» Assigned task
Keyword search on "data": report each line of the records that contains it.

**** Extracted information ****

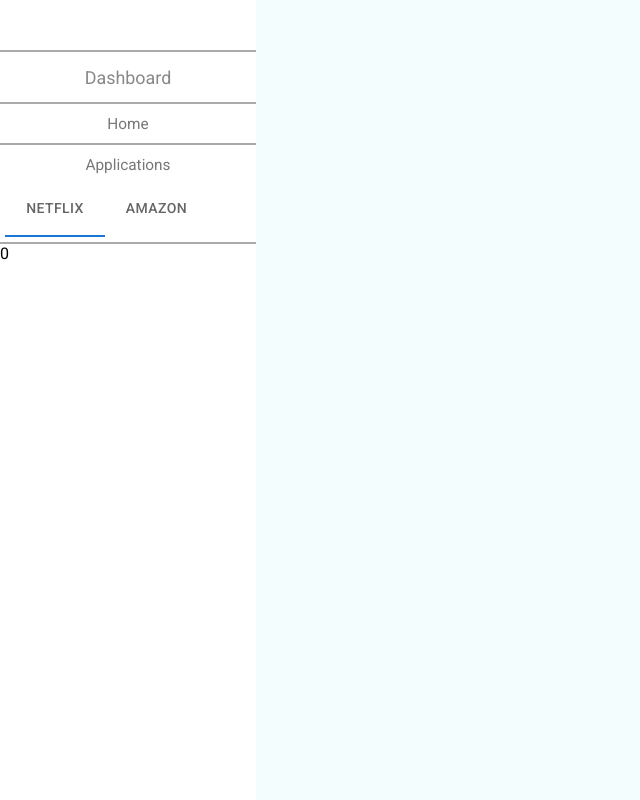
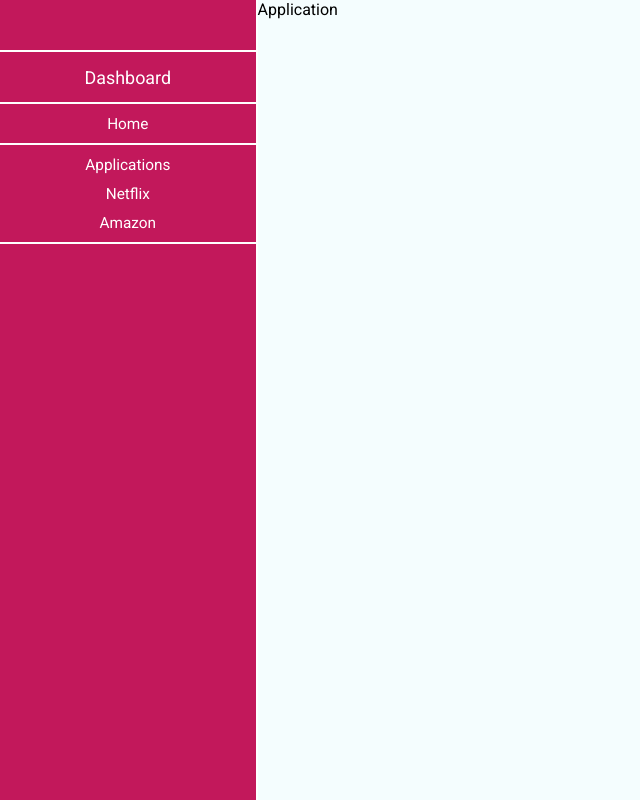
Before and after one commit to Hriday1321/Aviate_Project, a React (Create React App) app: page /applications in a window 1280 px wide. Shown: the whole page, without its empty margins (0-640 px from the left). Built offline with nearby package versions, Linux system fonts and the light colour scheme.

Commit message:
im just rushing everything

```diff
--- a/src/App.js
+++ b/src/App.js
@@ -5,6 +5,7 @@ import { DivC, Side, Main } from './layouts/Layout.elements'
 import Nav from './layouts/Nav/Nav'
 
 import Home from './pages/Home/Home'
+import Application from './pages/Applications/Application'
 
 function App() {
   const [value, setValue] = React.useState(0);
@@ -13,11 +14,11 @@ function App() {
     <DivC className="App">
       <Side>
         <Nav callback={setValue} value={value}/>
-        {value}
       </Side>
       <Main>
       <Routes>
         <Route index element={<Home callback={setValue} value={value}/>} />
+        <Route path='/applications' element={<Application/>}/>
       </Routes>
       </Main>
     </DivC>
--- a/src/layouts/Layout.elements.js
+++ b/src/layouts/Layout.elements.js
@@ -8,8 +8,9 @@ export const DivC = styled.div`
 
 export const Side = styled.div`
     flex: 0.2;
-    background-color: white;
-    color: black;
+    background-color: #c2185b;
+    color: white;
+    border-right: solid white 2px;
 `
 
 export const Main = styled.div`
--- a/src/layouts/Nav/Nav.elements.js
+++ b/src/layouts/Nav/Nav.elements.js
@@ -2,7 +2,7 @@ import styled from 'styled-components'
 import { NavLink } from 'react-router-dom'
 
 export const Wrap = styled.div`
-    border-bottom: solid #aaa 2px;
+    border-bottom: solid white 2px;
     padding: 2%;
 `;
 
@@ -11,7 +11,7 @@ export const Space = styled.div`
 `;
 
 export const DivT = styled.div`
-    color: #888;
+    color: white;
     font-size: 1.4vw;
     display: flex;
     justify-content: center;
@@ -23,12 +23,12 @@ export const DivL = styled.div`
     padding: 2%;
     text-align: center;
     &:hover{
-        background-color: #ddd;
+        background-color: #8c0032;
     }
 `;
 
 export const Ref = styled(NavLink)`
     text-decoration: none;
-    color: #777;
+    color: white;
     font-size: 1.2vw;
 `;
--- a/src/layouts/Nav/Nav.js
+++ b/src/layouts/Nav/Nav.js
@@ -1,23 +1,9 @@
 import React from 'react'
 import { Space, Wrap, DivT, DivL, Ref } from './Nav.elements'
 
-import Tabs from '@mui/material/Tabs';
-import Tab from '@mui/material/Tab';
-
 import {dummy} from '../../utils/dummy'
 
-function a11yProps(index) {
-  return {
-    id: `simple-tab-${index}`,
-    'aria-controls': `simple-tabpanel-${index}`,
-  };
-}
-
 function Nav(props) {
-  const handleChange = (event, newValue) => {
-    props.callBack(newValue);
-  };
-
   return (
     <div>
       <Wrap>
@@ -35,15 +21,13 @@ function Nav(props) {
         <DivL>
           <Ref to='/'>Applications</Ref>
         </DivL>
-        <Tabs value={props.value} onChange={handleChange} variant="fullWidth">
-        {dummy.map((data, index) => {
+        {dummy.map((data) => {
           return(
             <DivL>
-              <Tab label={data.name} {...a11yProps({index})} />
+              <Ref to='applications'>{data.name}</Ref>
             </DivL>
           )
         })}
-        </Tabs>
       </Wrap>
     </div>
   )
--- /dev/null
+++ b/src/pages/Applications/Application.js
@@ -0,0 +1,9 @@
+import React from 'react'
+
+function Application() {
+  return (
+    <div>Application</div>
+  )
+}
+
+export default Application
--- a/src/pages/Home/Home.js
+++ b/src/pages/Home/Home.js
@@ -5,7 +5,7 @@ import Collection from '../../components/Home/Collection'
 function Home(props) {
   return (
     <div>
-      <Collection/>
+      <Collection callback={props.callback} value={props.value}/>
     </div>
   )
 }
```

****

» Result of the task
-        {dummy.map((data, index) => {
+        {dummy.map((data) => {
-              <Tab label={data.name} {...a11yProps({index})} />
+              <Ref to='applications'>{data.name}</Ref>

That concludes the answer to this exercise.